Google wages war against HTTP

Google wages war against HTTP

Google has been waging war against the non-secured website for years. In 2016, Google made a pledge to start shaming websites with un-encrypted connections, as way to encourage developers to embrace HTTPS. With Google Chrome 68, the latest version of the popular web browser, Google is following through on its promise. When you visit a website using Google Chrome, version 68 or above, you will now see a “Not Secure” message next to the URL bar if that website does not fully secure your connection.

Their push for HTTPS is not without merit. When a website is secure, any interaction you have with that site is encrypted. If your visits or data are intercepted, the information will be cryptographically impossible to understand. Therefore, the opposite can be said when interacting with a non-secure website. Any information you exchange with an unsecured website can still be intercepted, but the information will be fully readable. In certain scenarios, a man-in-the-middle attack can even be launched, allowing a hacker to pose as a specific site and steal any data you provide.

Visiting a website means you are sending out requests for data from a server that could be anywhere in  the world. If you enter any information into that website, say a login name or password, that data will travel through the internet to reach the webserver you are interacting with. An unencrypted website connection means your data is traveling in a readable format.

While not all data has the same level of need for encryption, you should note that the internet is a “wild wild west.” Anything goes, and anything can be used against you. Take internet service providers as an example. They have the easiest access to your internet usage. Any data you allow them to see, a la unsecured websites, they will track and use as they see fit. Some traffic might need to be reported to law enforcement, while other traffic can be sold to advertisers so that they can target specific ads based on your behavior.

No one doubts the need for a secure internet, but critics have been quick to point out that Google is taking a “bullying” approach. “The fact is that they’re forcing it,” says Dave Winer, a web developer, who also wrote a detailed objection in February. “They’re just the tech industry. The web is so much bigger than the tech industry. That’s the arrogance of this.” He’s gone on to state that not all web developers have the capacity or funding to implement HTTPS for all of their modern, live, or legacy websites. “Was this the only way to achieve this end? Because this is draconian. If this were done properly, it would have been deliberated, and a lot of people who aren't in the tech industry would have had a say in it.”

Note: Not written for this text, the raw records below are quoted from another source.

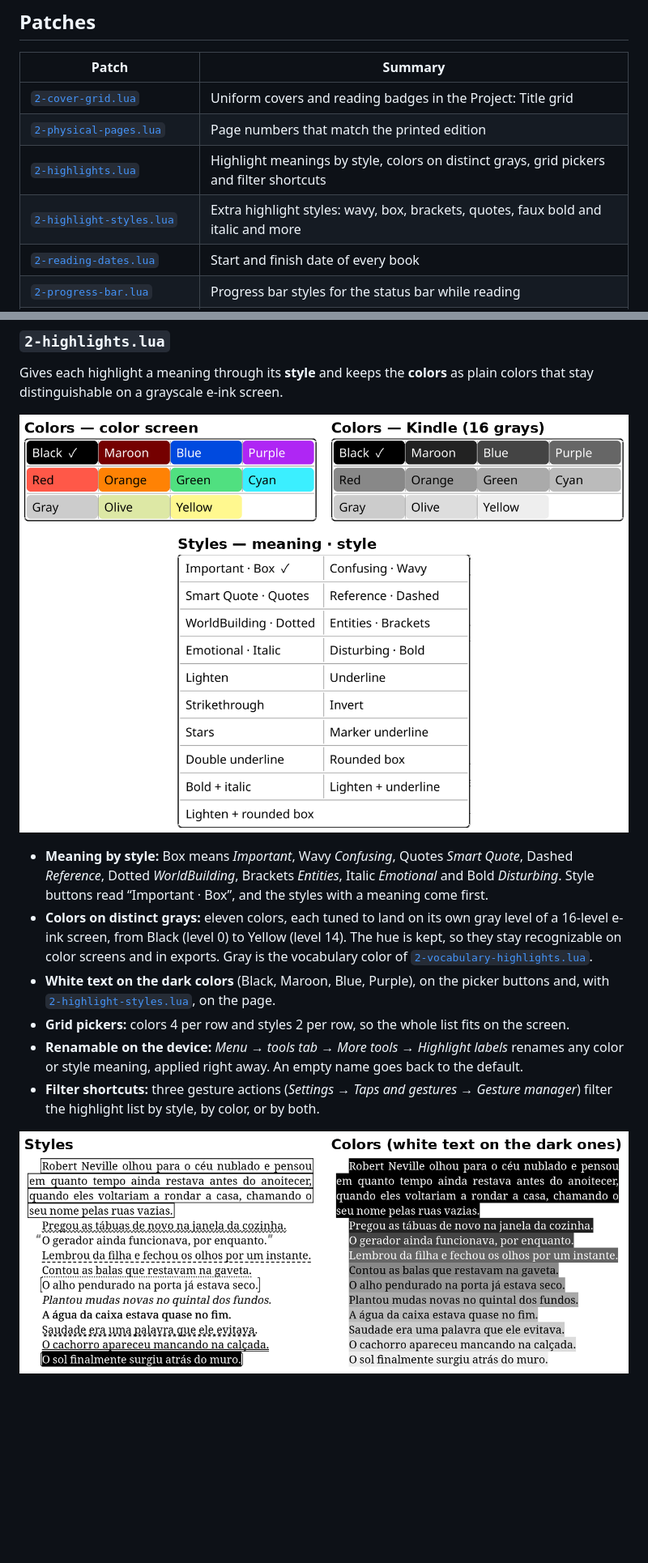
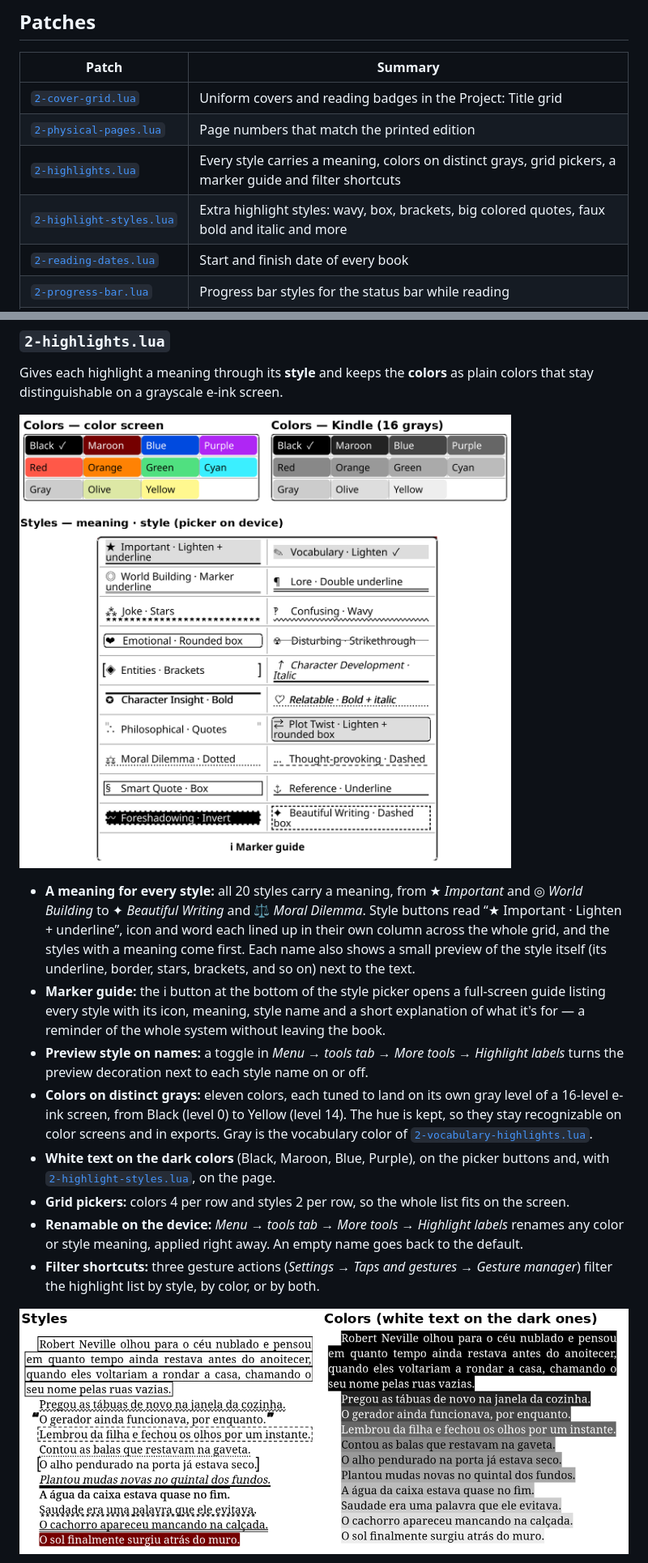
Before and after one commit to The-Jonas/Koreader_patches, a Markdown page: README.md, 2 parts joined by grey strips. Shown at 81% size. GitHub-like rendering; pictures changed too: docs/highlights-page.png, docs/highlights.png; blank space fills up the shorter version.

```diff
--- a/README.md
+++ b/README.md
@@ -22,8 +22,8 @@ Patches with options have a configuration table right below that block.
 |---|---|
 | [`2-cover-grid.lua`](#2-cover-gridlua) | Uniform covers and reading badges in the Project: Title grid |
 | [`2-physical-pages.lua`](#2-physical-pageslua) | Page numbers that match the printed edition |
-| [`2-highlights.lua`](#2-highlightslua) | Highlight meanings by style, colors on distinct grays, grid pickers and filter shortcuts |
-| [`2-highlight-styles.lua`](#2-highlight-styleslua) | Extra highlight styles: wavy, box, brackets, quotes, faux bold and italic and more |
+| [`2-highlights.lua`](#2-highlightslua) | Every style carries a meaning, colors on distinct grays, grid pickers, a marker guide and filter shortcuts |
+| [`2-highlight-styles.lua`](#2-highlight-styleslua) | Extra highlight styles: wavy, box, brackets, big colored quotes, faux bold and italic and more |
 | [`2-reading-dates.lua`](#2-reading-dateslua) | Start and finish date of every book |
 | [`2-progress-bar.lua`](#2-progress-barlua) | Progress bar styles for the status bar while reading |
 | [`2-reading-session.lua`](#2-reading-sessionlua) | Session summary, daily goal with streak, and a recap when coming back to a book |
@@ -107,9 +107,16 @@ that stay distinguishable on a grayscale e-ink screen.
 
 ![Color and style pickers](docs/highlights.png)
 
-- **Meaning by style:** Box means *Important*, Wavy *Confusing*, Quotes *Smart Quote*, Dashed
-  *Reference*, Dotted *WorldBuilding*, Brackets *Entities*, Italic *Emotional* and Bold
-  *Disturbing*. Style buttons read “Important · Box”, and the styles with a meaning come first.
+- **A meaning for every style:** all 20 styles carry a meaning, from ★ *Important* and
+  ◎ *World Building* to ✦ *Beautiful Writing* and ⚖ *Moral Dilemma*. Style buttons read
+  “★ Important · Lighten + underline”, icon and word each lined up in their own column across
+  the whole grid, and the styles with a meaning come first. Each name also shows a small preview
+  of the style itself (its underline, border, stars, brackets, and so on) next to the text.
+- **Marker guide:** the ℹ button at the bottom of the style picker opens a full-screen guide
+  listing every style with its icon, meaning, style name and a short explanation of what it's
+  for — a reminder of the whole system without leaving the book.
+- **Preview style on names:** a toggle in *Menu → tools tab → More tools → Highlight labels*
+  turns the preview decoration next to each style name on or off.
 - **Colors on distinct grays:** eleven colors, each tuned to land on its own gray level of a
   16-level e-ink screen, from Black (level 0) to Yellow (level 14). The hue is kept, so they
   stay recognizable on color screens and in exports. Gray is the vocabulary color of
```
Also changed, not shown: other parts of README.md (+10 -6 lines), docs/highlights-guide.png (added), 2 other files.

Nevertheless, Google has now forced the entire developer community to prioritize HTTPS on their websites. Whether it was the right approach is a topic for years to come, but it will bring faster implementation in the end. Firefox is said to be joining Google in showing warnings on non-secure websites. Together, they hold 73% of the internet browser market share, which means a lot of people are going to be “warned” that they are visiting a “non-secure” website.

Luckily, for a great number of web developers who manage websites with lower-than-average complexities, implementing HTTPS has never been easier, faster, or less expensive. Let’s Encrypt, for example, has been making HTTPS certificates available for free through their partnerships with popular hosting companies. As of today, Let’s Encrypt is securing over 115 million websites. “Expecting every website to enable HTTPS would have been unreasonable prior to the existence of Let's Encrypt, which lowers financial, technical, and educational barriers to enabling HTTPS,” says Josh Aas, cofounder of Internet Security Research Group, the organization behind Let’s Encrypt. “Our focus on ease of use at scale has been a primary driver behind the incredible growth in HTTPS deployment in recent years.”

For now, Google Chrome is displaying a green padlock with the word “Secure” next to a URL that is encrypting a visitor’s connection. When you visit a non-secure website, you will see a “Not Secure” warning in grey letters in the same location. Come October, however, Google will show the same warning in red letters. “Encryption is something that web users should expect by default,” says Chrome security product manager Emily Schechter. She is one of the pioneers behind Google’s continuous pressure on the development community to secure the internet completely.